Making a deal

Sir John Forrest, Trans-Australian Railway

Complex deals were an integral part of the Australasian Constitutional Conventions of the 1890s. Western Australia was able to negotiate a deal to phase out the protective tariffs it had imposed on the importation of goods from the eastern colonies of Australia over a ten year period, rather than immediately abandon them on entering the Federation. This was enshrined in the Constitution as Clause 95. The other key concession Forrest pushed for was a guarantee that the Commonwealth would build a railway to link Western Australia with the rest of the nation.

Politicians from the eastern colonies were reluctant to grant any further concessions to Western Australia.
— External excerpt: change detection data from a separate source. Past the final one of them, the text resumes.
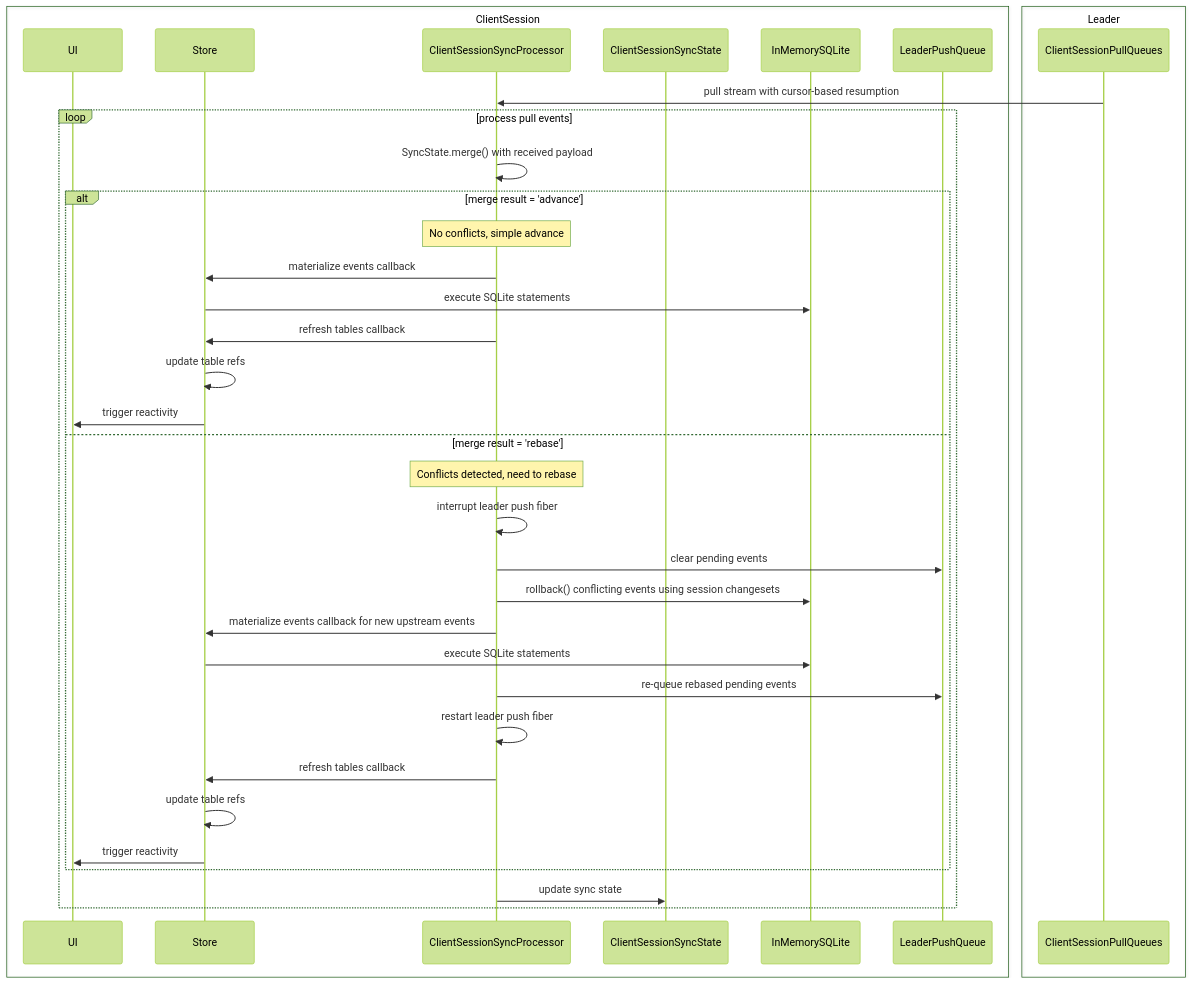
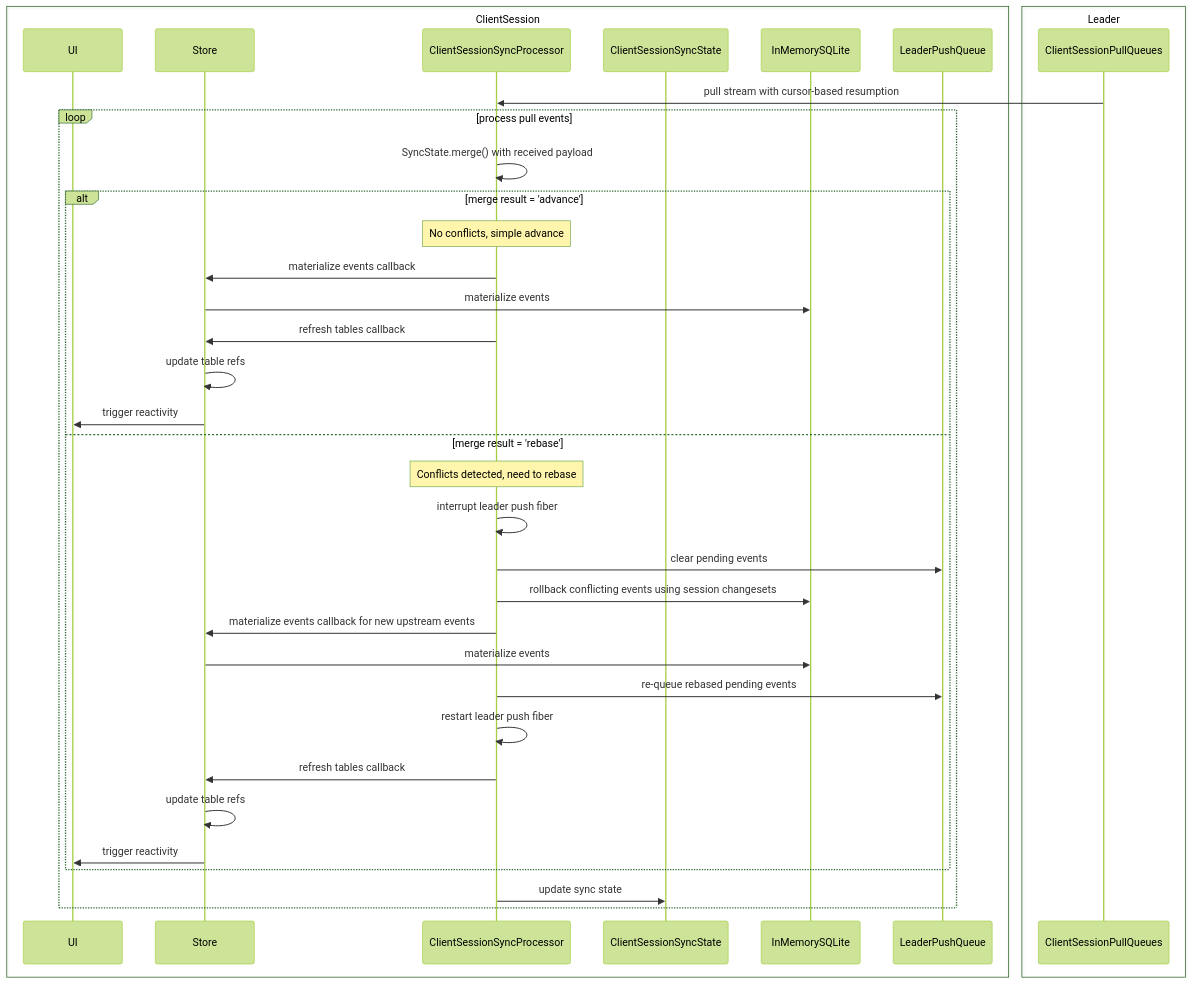
One commit to livestorejs/livestore changed the diagram in docs/src/content/docs/reference/syncing/diagrams/client-session-pull.mermaid. Above: the diagram before and after it, drawn with Mermaid (forest theme). The commit also changed 1 other file, not shown here.

Commit message:
docs(reference): syncing sequence diagrams

```diff
--- a/docs/src/content/docs/reference/syncing/diagrams/client-session-pull.mermaid
+++ b/docs/src/content/docs/reference/syncing/diagrams/client-session-pull.mermaid
@@ -1,50 +1,50 @@
 sequenceDiagram
     box ClientSession
         participant UI
         participant Store
         participant CSSP as ClientSessionSyncProcessor
         participant ClientSessionSyncState
         participant InMemorySQLite
         participant LeaderPushQueue
     end
     box Leader
         participant ClientSessionPullQueues
     end
 
 
     ClientSessionPullQueues->>CSSP: pull stream with cursor-based resumption
 
     loop process pull events
         CSSP->>CSSP: SyncState.merge() with received payload
 
         alt merge result = 'advance'
             Note over CSSP: No conflicts, simple advance
             CSSP->>Store: materialize events callback
-            Store->>InMemorySQLite: execute SQLite statements
+            Store->>InMemorySQLite: materialize events
 
             CSSP->>Store: refresh tables callback
             Store->>Store: update table refs
             Store->>UI: trigger reactivity
 
         else merge result = 'rebase'
             Note over CSSP: Conflicts detected, need to rebase
 
             CSSP->>CSSP: interrupt leader push fiber
             CSSP->>LeaderPushQueue: clear pending events
 
-            CSSP->>InMemorySQLite: rollback() conflicting events using session changesets
+            CSSP->>InMemorySQLite: rollback conflicting events using session changesets
 
             CSSP->>Store: materialize events callback for new upstream events
-            Store->>InMemorySQLite: execute SQLite statements
+            Store->>InMemorySQLite: materialize events
 
             CSSP->>LeaderPushQueue: re-queue rebased pending events
             CSSP->>CSSP: restart leader push fiber
 
             CSSP->>Store: refresh tables callback
             Store->>Store: update table refs
             Store->>UI: trigger reactivity
         end
 
         %% Update sync state
         CSSP->>ClientSessionSyncState: update sync state
     end
```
While happy to pledge to eventually build a trans-continental railway, they refused to make the construction of the railway a condition of entry to the Commonwealth. The response of Alfred Deakin, the Victorian politician prominent in the federal movement who became Australia's second Prime Minister, was encouraging but noncommittal.

The reality that Western Australia needed the rest of the continent more than it needed Western Australia is shown in a letter to John Kirwan, editor of the Kalgoorlie Miner, from George Reid, the Premier of New South Wales and a future Prime Minister of Australia.

May 11, '99

Dear Mr Kirwan I beg to thank you for your letter of 6th instant. The matter of the trans-continental railway cannot be reasonably taken until after federation, and clearly without federation it will never be taken - 'never' meaning in this case a period of time sufficiently near eternity - Yours very truly

G.H. Reid

In the end, John Forrest's appeals for further concessions were rejected, and realising Western Australia would never get a better deal, he campaigned in favour of Federation. While some people, like Frederick Vosper, campaigned for the 'No' case on the grounds that it was a poor deal, most Western Australians feared they would be offered fewer concessions if they did not enter the Commonwealth as an original State.

The Colonial Secretary Joseph Chamberlain made it clear that a united Australian continent was the preferred outcome for Britain by putting pressure on the Western Australian Parliament to allow the referendum to be held. Meeting with Colonial delegates in London in 1900 to discuss the proposed Australian Constitution, Parker, the Western Australian representative sent by Forrest to observe proceedings, watched as the Australian Constitution Act was sent through the House of Commons, passed and sent for royal assent even before Western Australia had agreed to hold a vote on the issue.

Focus questions

Key words

 Campaign

Constitution

Negotiation

Trans-continental railway

Concessions

Delegates

Australian Constitution Act

Further reading

Australian Government Federal Register of Legislation - Commonwealth of Australia Constitution Act

Museum of Australian Democracy - Road to Federation

 

Letter from George Reid, 1899

Speech by Sir John Forrest, on the federation of Australia

Memorandum from the Premier of WA

Letter from Alfred Deakin, 1899

Prev Next